I spent months anticipating what life in Israel might be like and I never quite knew what to expect. Prior to joining my 5-month Israel Way program, I had never set foot here. But, I have friends who have been on birthright. Thanks to them, I have heard that Israel is, “like, the most beautiful country ever.”
Putting that statement to the test, Israel-Way Oranim has taken my volunteer group just about everywhere. We've seen each corner of Israel's borders, 1 pretty big mountain, a small river, an enormous desert and a number of breathtaking views. In doing so, we've been able to soak in a vast amount of Israel's civic and geological beauty. As it turns out, most of those birthright proclamations are true. But the real beauty of our program is that it affords us is the opportunity to immerse ourselves into our surroundings and glance, if only a bit deeper, into Israel.
My life here is centered in the city of Ashdod, where I teach English in a local elementary school. In my school, I work with students in small groups of 1-4, from the ages of 7 to 12. In addition to that, I spend one day a week volunteering in a center for disabled children. But, sharing and learning are probably much better words to describe what I have been doing here. Looking back, the most meaningful moments, have been more about the kids I work with than anything else. In particular, a girl named Hila has left me with a memory I am not likely to soon forget.
When I met her a few weeks ago, Hila only knew the first three letters of the alphabet. During our first lesson, I did not know how far she was behind her classmates, who are appropriately reading at a third grade level. Needless to say, it took me quite a bit of time to realize this, as Hila and I do not speak the same language. Since that ever-important moment of clarity, we have been making our way toward Z, two letters at a time.

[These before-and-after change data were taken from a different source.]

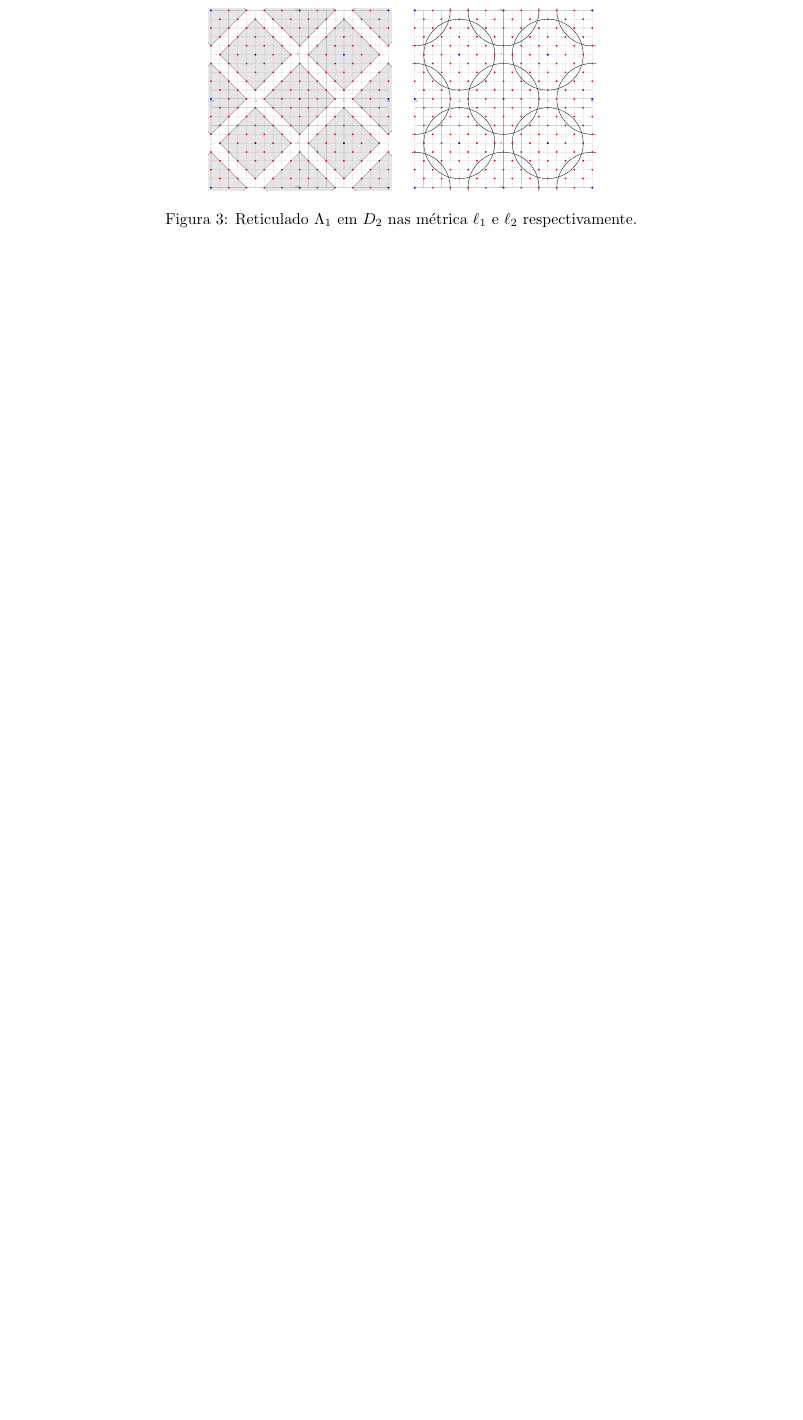
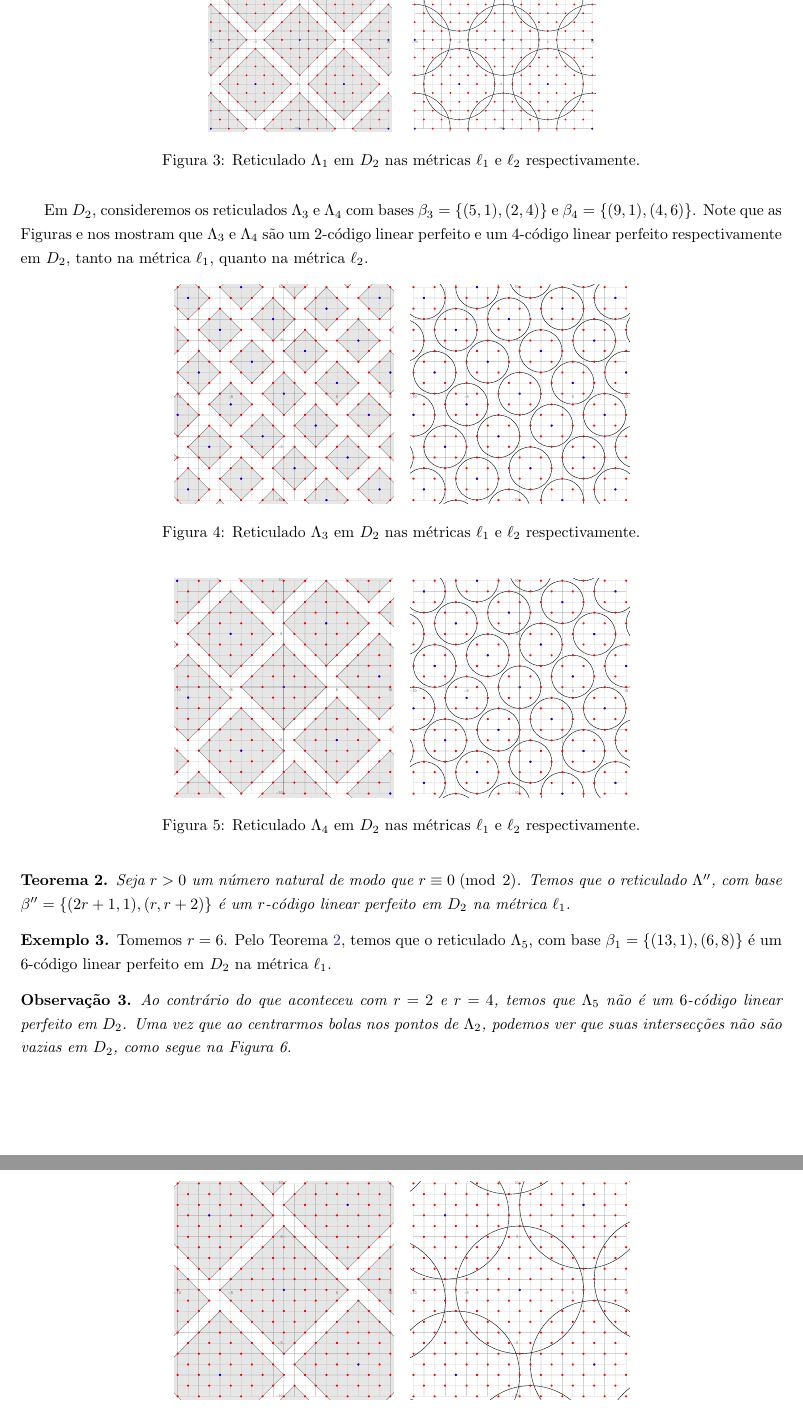
Before and after one commit to lucasedng/codesresearch, a LaTeX document (perfectcodeslattices/main.tex): part of page 2 of 2 before the commit and two parts of pages 2 and 3 of 3 after it, the two joined at a grey line, cut so that both start at the same text, the shorter picture padded with empty space. Compiled offline with pdfLaTeX.

Commit message:
anotações

```diff
--- a/perfectcodeslattices/main.tex
+++ b/perfectcodeslattices/main.tex
@@ -94,11 +95,43 @@
     \begin{figure}[!ht]
 			\centering
         	\includegraphics[scale=0.2]{exampler4l1.pdf}\;\;\;\;\;\includegraphics[scale=0.2]{exampler4l2.pdf}
-          \caption{Reticulado $\Lambda_1$ em $D_2$ nas métrica $\ell_1$ e $\ell_2$ respectivamente.}
+          \caption{Reticulado $\Lambda_1$ em $D_2$ nas métricas $\ell_1$ e $\ell_2$ respectivamente.}
 		\end{figure}
   \end{example}
 
   \begin{observation}
     Notemos que, o reticulado simétrico de $\Lambda'$, obtido pela transformação linear $T: \mathbb{R}^2 \to \mathbb{R}^2$ dada por $T(x,y) = (y,x)$, é igual a $\Lambda'$. Isto é, $T(\Lambda') = \Lambda'$. Isso se da pelo fato de que $\beta''=\{(2(r+1),0),(r+1,r+1)\}$ é uma base para $T(\Lambda')$. Como $(2(r+1),0) = 2(r+1,r+1)-(0,2(r+1))$, isto é, pode ser escrito como combinação linear inteira dos elementos de $\beta'$, temos que os dois reticulados coincidem, já que $(r+1,r+1)$ pertence as duas bases.
   \end{observation}
-\end{document}
+
+  Em $D_2$, consideremos os reticulados $\Lambda_3$ e $\Lambda_4$ com bases $\beta_3 = \{(5,1),(2,4)\}$ e $\beta_4 = \{(9,1),(4,6)\}$. Note que as Figuras e nos mostram que $\Lambda_3$ e $\Lambda_4$ são um $2$-código linear perfeito e um $4$-código linear perfeito respectivamente em $D_2$, tanto na métrica $\ell_1$, quanto na métrica $\ell_2$.
+
+  \begin{figure}[!ht]
+    \centering
+        \includegraphics[scale=0.2]{newcoder2l1.pdf}\;\;\;\;\includegraphics[scale=0.2]{newcoder2l2.pdf}
+        \caption{Reticulado $\Lambda_3$ em $D_2$ nas métricas $\ell_1$ e $\ell_2$ respectivamente.}
+  \end{figure}
+
+  \begin{figure}[!ht]
+    \centering
+        \includegraphics[scale=0.24]{newcoder4l1.pdf}\;\;\;\;\includegraphics[scale=0.2]{newcoder2l2.pdf}
+        \caption{Reticulado $\Lambda_4$ em $D_2$ nas métricas $\ell_1$ e $\ell_2$ respectivamente.}
+  \end{figure}
+
+  \begin{theorem}\label{cods2}
+    Seja $r>0$ um número natural de modo que $r \equiv 0\;(\modu\;2)$. Temos que o reticulado $\Lambda''$, com base $\beta'' = \{(2r+1,1),(r,r+2)\}$ é um $r$-código linear perfeito em $D_2$ na métrica $\ell_1$.
+  \end{theorem}
+
+  \begin{example}
+    Tomemos $r=6$. Pelo Teorema \ref{cods2}, temos que o reticulado $\Lambda_5$, com base $\beta_1=\{(13,1),(6,8)\}$ é um $6$-código linear perfeito em $D_2$ na métrica $\ell_1$.
+    \begin{figure}[ht]
+			\centering
+        	\includegraphics[scale=0.2]{code2r6l1.pdf}\;\;\;\;\includegraphics[scale=0.2]{code2r6l2.pdf}
+          \caption{Reticulado $\Lambda_5$ em $D_2$ nas métricas $\ell_1$ e $\ell_2$ respectivamente.}
+		\end{figure}
+  \end{example}
+
+  \begin{observation}
+    Ao contrário do que aconteceu com $r=2$ e $r=4$, temos que $\Lambda_5$ não é um $6$-código linear perfeito em $D_2$. Uma vez que ao centrarmos bolas nos pontos de $\Lambda_2$, podemos ver que suas intersecções não são vazias em $D_2$, como segue na Figura 6.
+  \end{observation}
+
+  \end{document}
```
Also changed, not shown: perfectcodeslattices/code2r6l1.pdf (added), perfectcodeslattices/code2r6l2.pdf (added), perfectcodeslattices/main.pdf, perfectcodeslattices/newcoder2l1.pdf (added), perfectcodeslattices/newcoder2l2.pdf (added), perfectcodeslattices/newcoder4l1.pdf (added), perfectcodeslattices/newcoder4l2.pdf (added), perfectcodeslattices/main.tex (11 more changed lines), 6 other files.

We have also developed a way of communicating surprisingly complex thoughts to each other without sharing much more than 150 words in common. Smiles, facial expressions, tone, body language and an intense amount of charades has more than made up for the language barrier. We can change tasks, explain meanings and share laughs. Hila has been amazing to watch and work with. She gets immensely frustrated when she doesn't understand something or we go too fast, often to the point of giving up. But, when things go at the right pace, she works harder than any student I have had. She will l stare letters down for over half a minute and 15 tries before giving up. And, when she has the chance to learn, little else is on her mind, even when she would rather not be there.
A few days ago, she was pulled out of recess to come in for an extra lesson. Her conflict over playing and learning led to her to tears. But, she eventually came to class and tried as hard as ever. This past week, she made it all the way from A to M, perfectly. At the end, without any premeditated thought, we simultaneously broke into dance to celebrate. I can only hope that the look on my face let her know just how proud of her I am.
Of course, there is more to my life here than volunteering. I only work 4 days a week, and I use my remaining free time to become more acquainted with Ashdod and explore the rest of Israel. While in Ashdod, I have enjoyed a gorgeous beach; a clean, safe city; a short commute to Jerusalem; an even shorter commute to Tel Aviv and; a host family I would not trade for anything. So far, I have met people from 6 continents, taught students from 11 different countries and discovered countless different meanings to the words “Jewish” and “Israeli.”
What has struck me most about Israel is the untenable reality it faces in consolidating its several, often conflicting parts, into a coherent identity and purpose. Walking through the streets of Jerusalem during Pesach is hardly any different than walking through streets of Manhattan. And yet, despite all their diversity, political leanings and varying degrees of religiosity, it seems nearly every Jewish person in Israel is able to come together and, for however long, feel at home. For now, so do I.